Two visits to Venice was still not enough however and I returned again in 2005 and this time stayed at the hotel Anastasia which although only three star was situated in a quiet square, the Corte Barozzi and although not overlooking a the water directly from the room we could hear the gentle rhythm of the canal di San Moise just around the corner from the square. We did exactly the same things of course but there was no mad rush to cram things in this time around so the experience was altogether more leisurely.
I haven’t been back to Venice again since but after six years I think it might be nearly time to go and visit one more time.

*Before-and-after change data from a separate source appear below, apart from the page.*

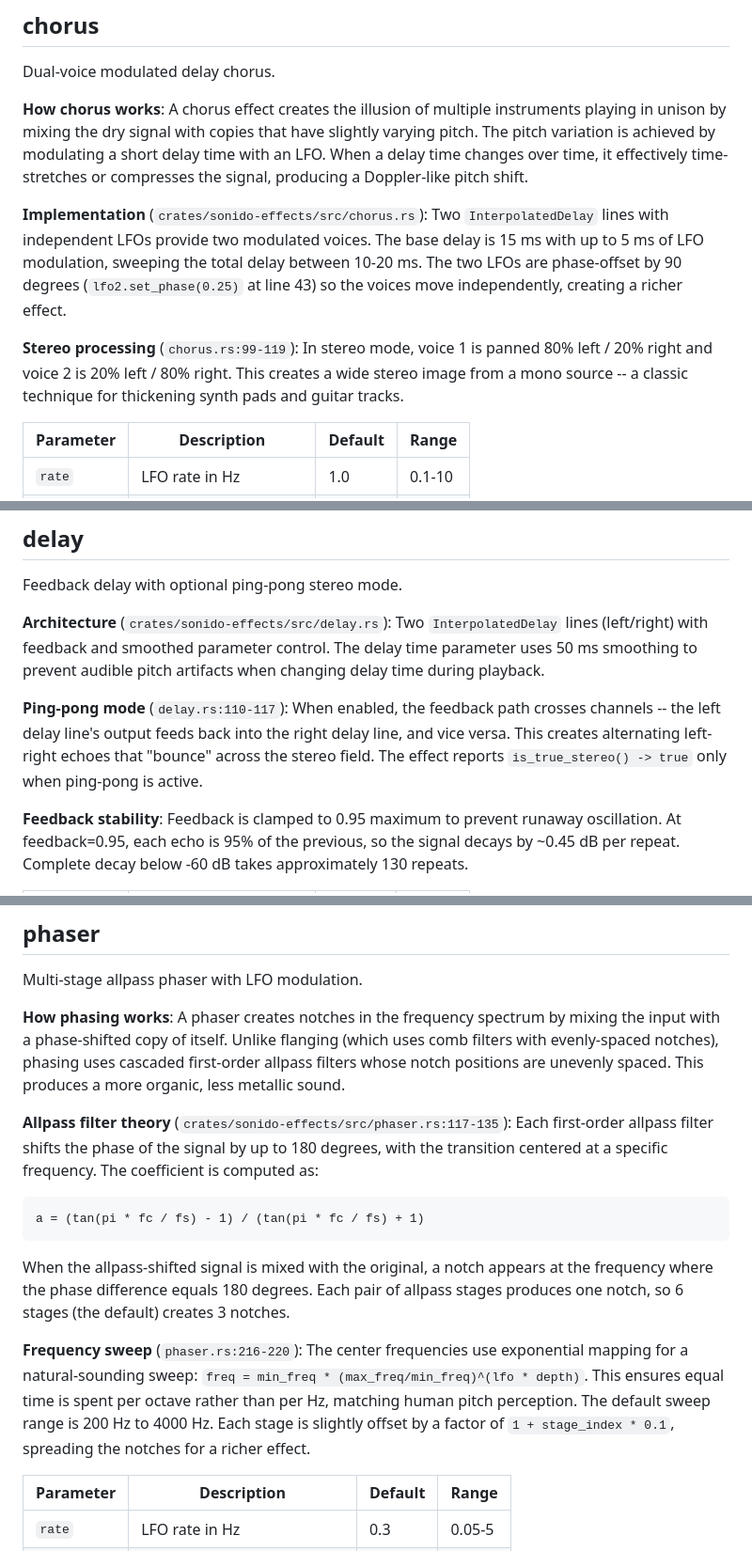
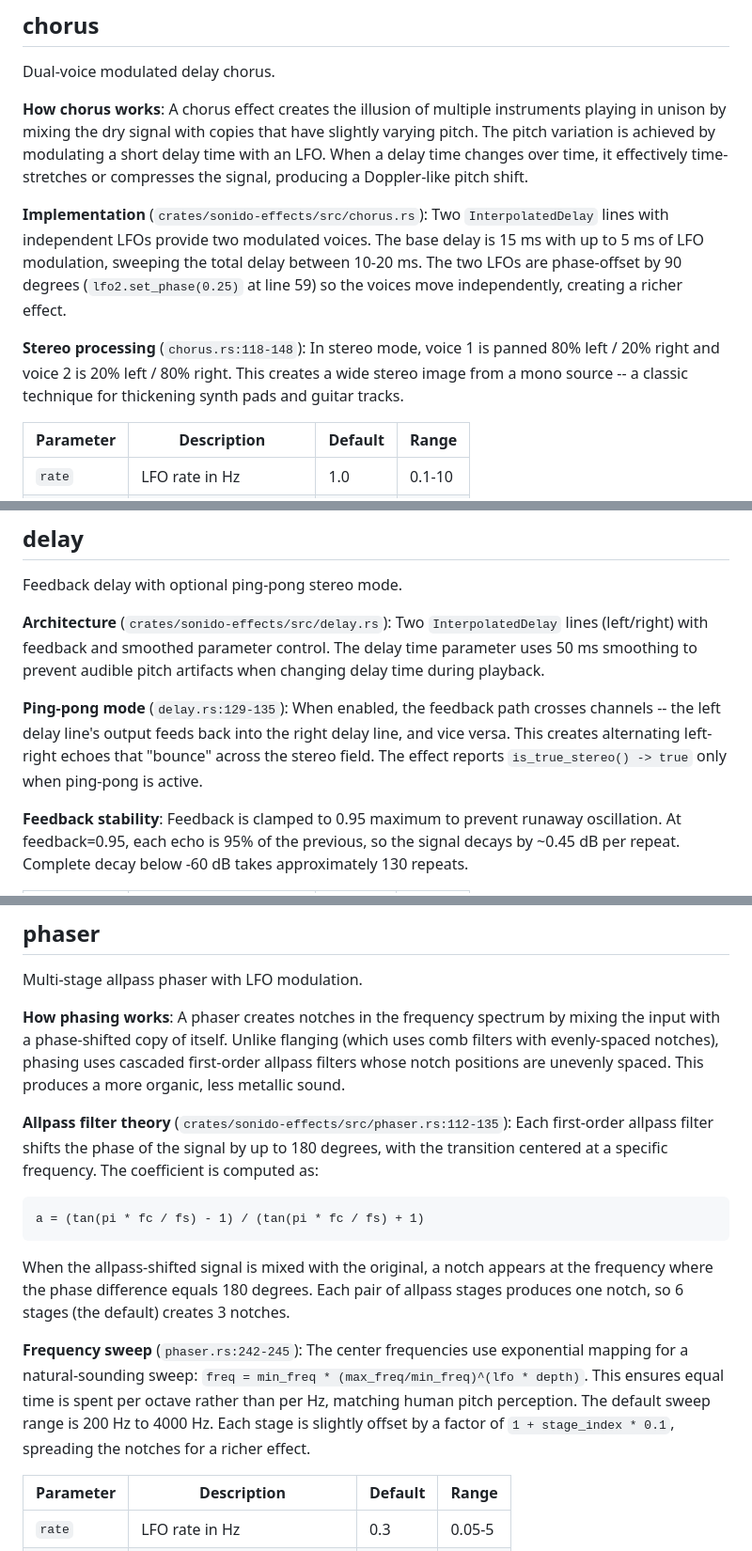
Before and after one commit to ampactor/sonido, a Markdown page: docs/EFFECTS_REFERENCE.md, 3 parts joined by grey strips. Shown at 94% size. Drawn GitHub-style.

````diff
--- a/docs/EFFECTS_REFERENCE.md
+++ b/docs/EFFECTS_REFERENCE.md
@@ -109,9 +109,9 @@ Dual-voice modulated delay chorus.
 
 **How chorus works**: A chorus effect creates the illusion of multiple instruments playing in unison by mixing the dry signal with copies that have slightly varying pitch. The pitch variation is achieved by modulating a short delay time with an LFO. When a delay time changes over time, it effectively time-stretches or compresses the signal, producing a Doppler-like pitch shift.
 
-**Implementation** (`crates/sonido-effects/src/chorus.rs`): Two `InterpolatedDelay` lines with independent LFOs provide two modulated voices. The base delay is 15 ms with up to 5 ms of LFO modulation, sweeping the total delay between 10-20 ms. The two LFOs are phase-offset by 90 degrees (`lfo2.set_phase(0.25)` at line 43) so the voices move independently, creating a richer effect.
+**Implementation** (`crates/sonido-effects/src/chorus.rs`): Two `InterpolatedDelay` lines with independent LFOs provide two modulated voices. The base delay is 15 ms with up to 5 ms of LFO modulation, sweeping the total delay between 10-20 ms. The two LFOs are phase-offset by 90 degrees (`lfo2.set_phase(0.25)` at line 59) so the voices move independently, creating a richer effect.
 
-**Stereo processing** (`chorus.rs:99-119`): In stereo mode, voice 1 is panned 80% left / 20% right and voice 2 is 20% left / 80% right. This creates a wide stereo image from a mono source -- a classic technique for thickening synth pads and guitar tracks.
+**Stereo processing** (`chorus.rs:118-148`): In stereo mode, voice 1 is panned 80% left / 20% right and voice 2 is 20% left / 80% right. This creates a wide stereo image from a mono source -- a classic technique for thickening synth pads and guitar tracks.
 
 | Parameter | Description | Default | Range |
 |-----------|-------------|---------|-------|
@@ -140,7 +140,7 @@ Feedback delay with optional ping-pong stereo mode.
 
 **Architecture** (`crates/sonido-effects/src/delay.rs`): Two `InterpolatedDelay` lines (left/right) with feedback and smoothed parameter control. The delay time parameter uses 50 ms smoothing to prevent audible pitch artifacts when changing delay time during playback.
 
-**Ping-pong mode** (`delay.rs:110-117`): When enabled, the feedback path crosses channels -- the left delay line's output feeds back into the right delay line, and vice versa. This creates alternating left-right echoes that "bounce" across the stereo field. The effect reports `is_true_stereo() -> true` only when ping-pong is active.
+**Ping-pong mode** (`delay.rs:129-135`): When enabled, the feedback path crosses channels -- the left delay line's output feeds back into the right delay line, and vice versa. This creates alternating left-right echoes that "bounce" across the stereo field. The effect reports `is_true_stereo() -> true` only when ping-pong is active.
 
 **Feedback stability**: Feedback is clamped to 0.95 maximum to prevent runaway oscillation. At feedback=0.95, each echo is 95% of the previous, so the signal decays by ~0.45 dB per repeat. Complete decay below -60 dB takes approximately 130 repeats.
 
@@ -437,13 +437,13 @@ Multi-stage allpass phaser with LFO modulation.
 
 **How phasing works**: A phaser creates notches in the frequency spectrum by mixing the input with a phase-shifted copy of itself. Unlike flanging (which uses comb filters with evenly-spaced notches), phasing uses cascaded first-order allpass filters whose notch positions are unevenly spaced. This produces a more organic, less metallic sound.
 
-**Allpass filter theory** (`crates/sonido-effects/src/phaser.rs:117-135`): Each first-order allpass filter shifts the phase of the signal by up to 180 degrees, with the transition centered at a specific frequency. The coefficient is computed as:
+**Allpass filter theory** (`crates/sonido-effects/src/phaser.rs:112-135`): Each first-order allpass filter shifts the phase of the signal by up to 180 degrees, with the transition centered at a specific frequency. The coefficient is computed as:
 ```
 a = (tan(pi * fc / fs) - 1) / (tan(pi * fc / fs) + 1)
 ```
 When the allpass-shifted signal is mixed with the original, a notch appears at the frequency where the phase difference equals 180 degrees. Each pair of allpass stages produces one notch, so 6 stages (the default) creates 3 notches.
 
-**Frequency sweep** (`phaser.rs:216-220`): The center frequencies use exponential mapping for a natural-sounding sweep: `freq = min_freq * (max_freq/min_freq)^(lfo * depth)`. This ensures equal time is spent per octave rather than per Hz, matching human pitch perception. The default sweep range is 200 Hz to 4000 Hz. Each stage is slightly offset by a factor of `1 + stage_index * 0.1`, spreading the notches for a richer effect.
+**Frequency sweep** (`phaser.rs:242-245`): The center frequencies use exponential mapping for a natural-sounding sweep: `freq = min_freq * (max_freq/min_freq)^(lfo * depth)`. This ensures equal time is spent per octave rather than per Hz, matching human pitch perception. The default sweep range is 200 Hz to 4000 Hz. Each stage is slightly offset by a factor of `1 + stage_index * 0.1`, spreading the notches for a richer effect.
 
 | Parameter | Description | Default | Range |
 |-----------|-------------|---------|-------|
````
Also changed, not shown: other parts of docs/EFFECTS_REFERENCE.md (+9 -9 lines), docs/CHANGELOG.md (+25 -0 lines).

Posted in Age of Innocence, Childhood in the 1950s, Childhood in the 1960s, Growing up, Growing up in the 1950s, Growing up in the 1960s, History, Holidays
Tagged Albergo San Marco, Burano, Grand Canal, Hotel Anastasia, Italy, Locanda Orseola, Ristorane da Raffaele, San Marco, St Mark's Square, Vaporreto, Venice